> **TASK DESCRIPTION**
Copy all lines below exactly as written. Leave pictures out.

*** DATA FOR PROCESSING Section Begins ***

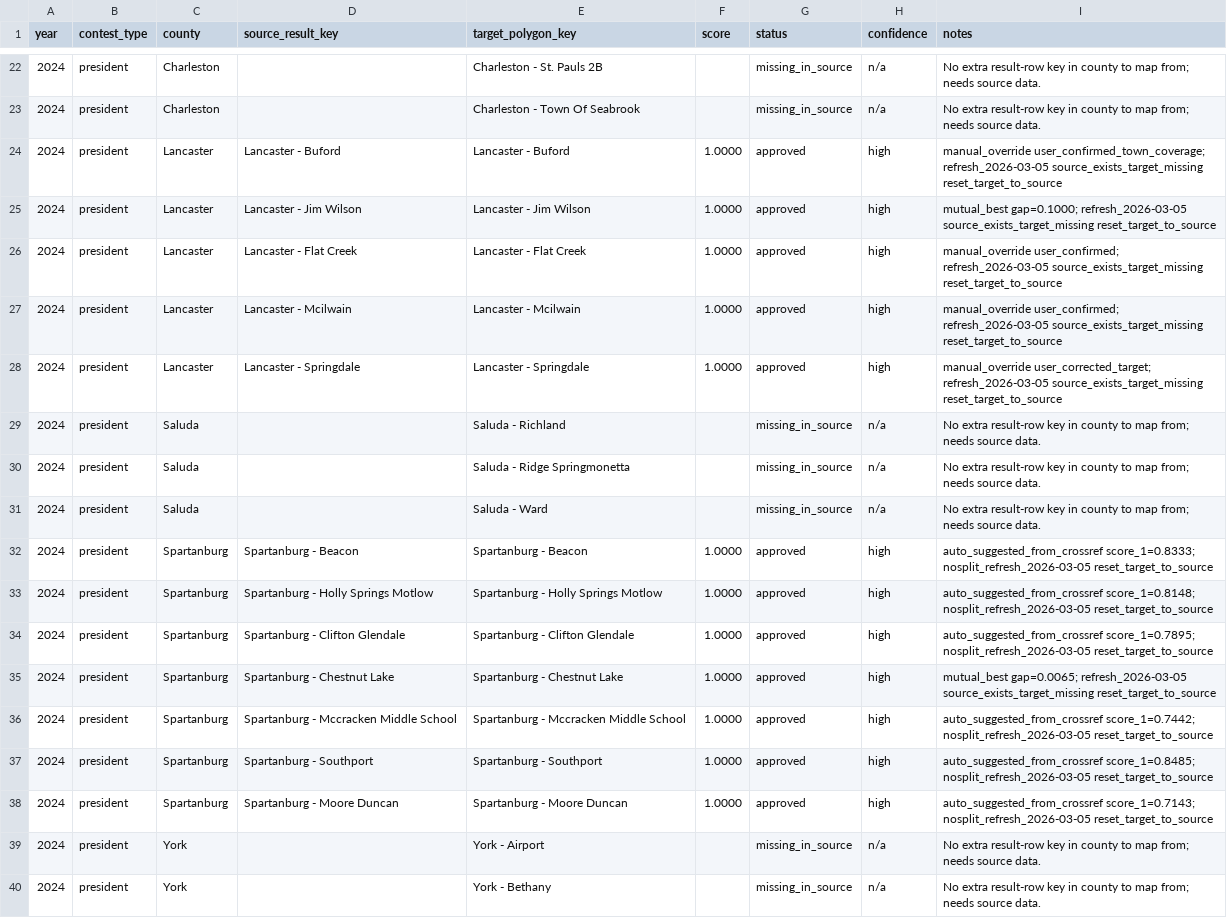
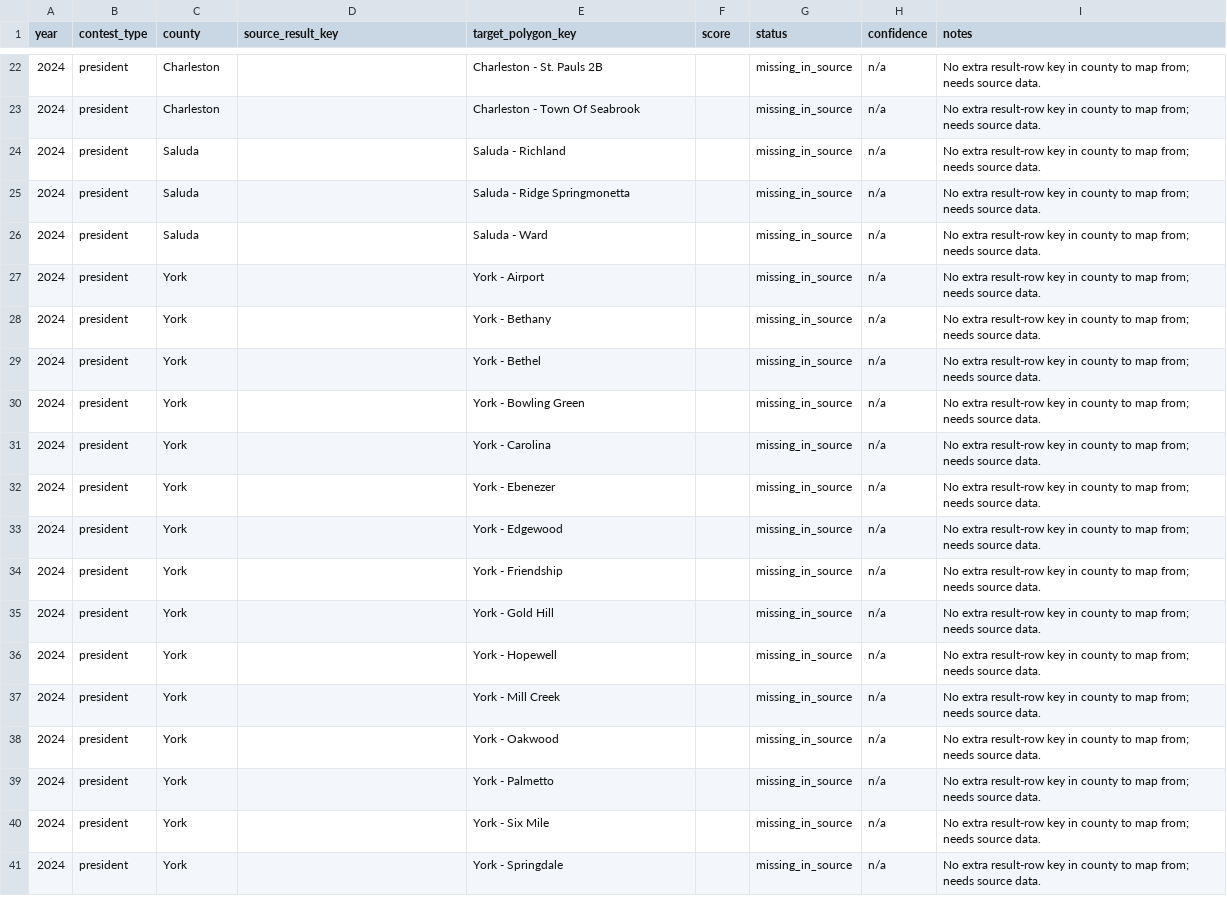
Before and after one commit to Tenjin25/SCPrecinctMap, a CSV file: precinct_crosswalk_2024.csv, drawn as a sheet; only a part is shown, gaps mark what is left out; the shorter side is filled out with more unchanged rows; the diff covers the shown part only.

Commit message:
Fix Spartanburg/Lancaster target mappings and rebuild CVAP weighted splits

```diff
--- a/precinct_crosswalk_2024.csv
+++ b/precinct_crosswalk_2024.csv
@@ -23,7 +23,2 @@ year,contest_type,county,source_result_key,target_polygon_key,score,status,confi
 2024,president,Charleston,,Charleston - Town Of Seabrook,,missing_in_source,n/a,No extra result-row key in county to map from; needs source data.
-2024,president,Lancaster,Lancaster - Buford,Lancaster - Buford,1.0000,approved,high,manual_override user_confirmed_town_coverage; refresh_2026-03-05 source_exists_target_missing reset_target_to_source
-2024,president,Lancaster,Lancaster - Jim Wilson,Lancaster - Jim Wilson,1.0000,approved,high,mutual_best gap=0.1000; refresh_2026-03-05 source_exists_target_missing reset_target_to_source
-2024,president,Lancaster,Lancaster - Flat Creek,Lancaster - Flat Creek,1.0000,approved,high,manual_override user_confirmed; refresh_2026-03-05 source_exists_target_missing reset_target_to_source
-2024,president,Lancaster,Lancaster - Mcilwain,Lancaster - Mcilwain,1.0000,approved,high,manual_override user_confirmed; refresh_2026-03-05 source_exists_target_missing reset_target_to_source
-2024,president,Lancaster,Lancaster - Springdale,Lancaster - Springdale,1.0000,approved,high,manual_override user_corrected_target; refresh_2026-03-05 source_exists_target_missing reset_target_to_source
 2024,president,Saluda,,Saluda - Richland,,missing_in_source,n/a,No extra result-row key in county to map from; needs source data.
@@ -31,9 +26,2 @@ year,contest_type,county,source_result_key,target_polygon_key,score,status,confi
 2024,president,Saluda,,Saluda - Ward,,missing_in_source,n/a,No extra result-row key in county to map from; needs source data.
-2024,president,Spartanburg,Spartanburg - Beacon,Spartanburg - Beacon,1.0000,approved,high,auto_suggested_from_crossref score_1=0.8333; nosplit_refresh_2026-03-05 reset_target_to_source
-2024,president,Spartanburg,Spartanburg - Holly Springs Motlow,Spartanburg - Holly Springs Motlow,1.0000,approved,high,auto_suggested_from_crossref score_1=0.8148; nosplit_refresh_2026-03-05 reset_target_to_source
-2024,president,Spartanburg,Spartanburg - Clifton Glendale,Spartanburg - Clifton Glendale,1.0000,approved,high,auto_suggested_from_crossref score_1=0.7895; nosplit_refresh_2026-03-05 reset_target_to_source
-2024,president,Spartanburg,Spartanburg - Chestnut Lake,Spartanburg - Chestnut Lake,1.0000,approved,high,mutual_best gap=0.0065; refresh_2026-03-05 source_exists_target_missing reset_target_to_source
-2024,president,Spartanburg,Spartanburg - Mccracken Middle School,Spartanburg - Mccracken Middle School,1.0000,approved,high,auto_suggested_from_crossref score_1=0.7442; nosplit_refresh_2026-03-05 reset_target_to_source
-2024,president,Spartanburg,Spartanburg - Southport,Spartanburg - Southport,1.0000,approved,high,auto_suggested_from_crossref score_1=0.8485; nosplit_refresh_2026-03-05 reset_target_to_source
-2024,president,Spartanburg,Spartanburg - Moore Duncan,Spartanburg - Moore Duncan,1.0000,approved,high,auto_suggested_from_crossref score_1=0.7143; nosplit_refresh_2026-03-05 reset_target_to_source
 2024,president,York,,York - Airport,,missing_in_source,n/a,No extra result-row key in county to map from; needs source data.
```
Also changed, not shown: 10 removed rows elsewhere in this file, 45 other files.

*** DATA FOR PROCESSING Section Ends ***

> **COMPLETED TASK**
Before and after one commit to Tenjin25/SCPrecinctMap, a CSV file: precinct_crosswalk_2024.csv, drawn as a sheet; only a part is shown, gaps mark what is left out; the shorter side is filled out with more unchanged rows; the diff covers the shown part only.

Commit message:
Fix Spartanburg/Lancaster target mappings and rebuild CVAP weighted splits

```diff
--- a/precinct_crosswalk_2024.csv
+++ b/precinct_crosswalk_2024.csv
@@ -23,7 +23,2 @@ year,contest_type,county,source_result_key,target_polygon_key,score,status,confi
 2024,president,Charleston,,Charleston - Town Of Seabrook,,missing_in_source,n/a,No extra result-row key in county to map from; needs source data.
-2024,president,Lancaster,Lancaster - Buford,Lancaster - Buford,1.0000,approved,high,manual_override user_confirmed_town_coverage; refresh_2026-03-05 source_exists_target_missing reset_target_to_source
-2024,president,Lancaster,Lancaster - Jim Wilson,Lancaster - Jim Wilson,1.0000,approved,high,mutual_best gap=0.1000; refresh_2026-03-05 source_exists_target_missing reset_target_to_source
-2024,president,Lancaster,Lancaster - Flat Creek,Lancaster - Flat Creek,1.0000,approved,high,manual_override user_confirmed; refresh_2026-03-05 source_exists_target_missing reset_target_to_source
-2024,president,Lancaster,Lancaster - Mcilwain,Lancaster - Mcilwain,1.0000,approved,high,manual_override user_confirmed; refresh_2026-03-05 source_exists_target_missing reset_target_to_source
-2024,president,Lancaster,Lancaster - Springdale,Lancaster - Springdale,1.0000,approved,high,manual_override user_corrected_target; refresh_2026-03-05 source_exists_target_missing reset_target_to_source
 2024,president,Saluda,,Saluda - Richland,,missing_in_source,n/a,No extra result-row key in county to map from; needs source data.
@@ -31,9 +26,2 @@ year,contest_type,county,source_result_key,target_polygon_key,score,status,confi
 2024,president,Saluda,,Saluda - Ward,,missing_in_source,n/a,No extra result-row key in county to map from; needs source data.
-2024,president,Spartanburg,Spartanburg - Beacon,Spartanburg - Beacon,1.0000,approved,high,auto_suggested_from_crossref score_1=0.8333; nosplit_refresh_2026-03-05 reset_target_to_source
-2024,president,Spartanburg,Spartanburg - Holly Springs Motlow,Spartanburg - Holly Springs Motlow,1.0000,approved,high,auto_suggested_from_crossref score_1=0.8148; nosplit_refresh_2026-03-05 reset_target_to_source
-2024,president,Spartanburg,Spartanburg - Clifton Glendale,Spartanburg - Clifton Glendale,1.0000,approved,high,auto_suggested_from_crossref score_1=0.7895; nosplit_refresh_2026-03-05 reset_target_to_source
-2024,president,Spartanburg,Spartanburg - Chestnut Lake,Spartanburg - Chestnut Lake,1.0000,approved,high,mutual_best gap=0.0065; refresh_2026-03-05 source_exists_target_missing reset_target_to_source
-2024,president,Spartanburg,Spartanburg - Mccracken Middle School,Spartanburg - Mccracken Middle School,1.0000,approved,high,auto_suggested_from_crossref score_1=0.7442; nosplit_refresh_2026-03-05 reset_target_to_source
-2024,president,Spartanburg,Spartanburg - Southport,Spartanburg - Southport,1.0000,approved,high,auto_suggested_from_crossref score_1=0.8485; nosplit_refresh_2026-03-05 reset_target_to_source
-2024,president,Spartanburg,Spartanburg - Moore Duncan,Spartanburg - Moore Duncan,1.0000,approved,high,auto_suggested_from_crossref score_1=0.7143; nosplit_refresh_2026-03-05 reset_target_to_source
 2024,president,York,,York - Airport,,missing_in_source,n/a,No extra result-row key in county to map from; needs source data.
```
Also changed, not shown: 10 removed rows elsewhere in this file, 45 other files.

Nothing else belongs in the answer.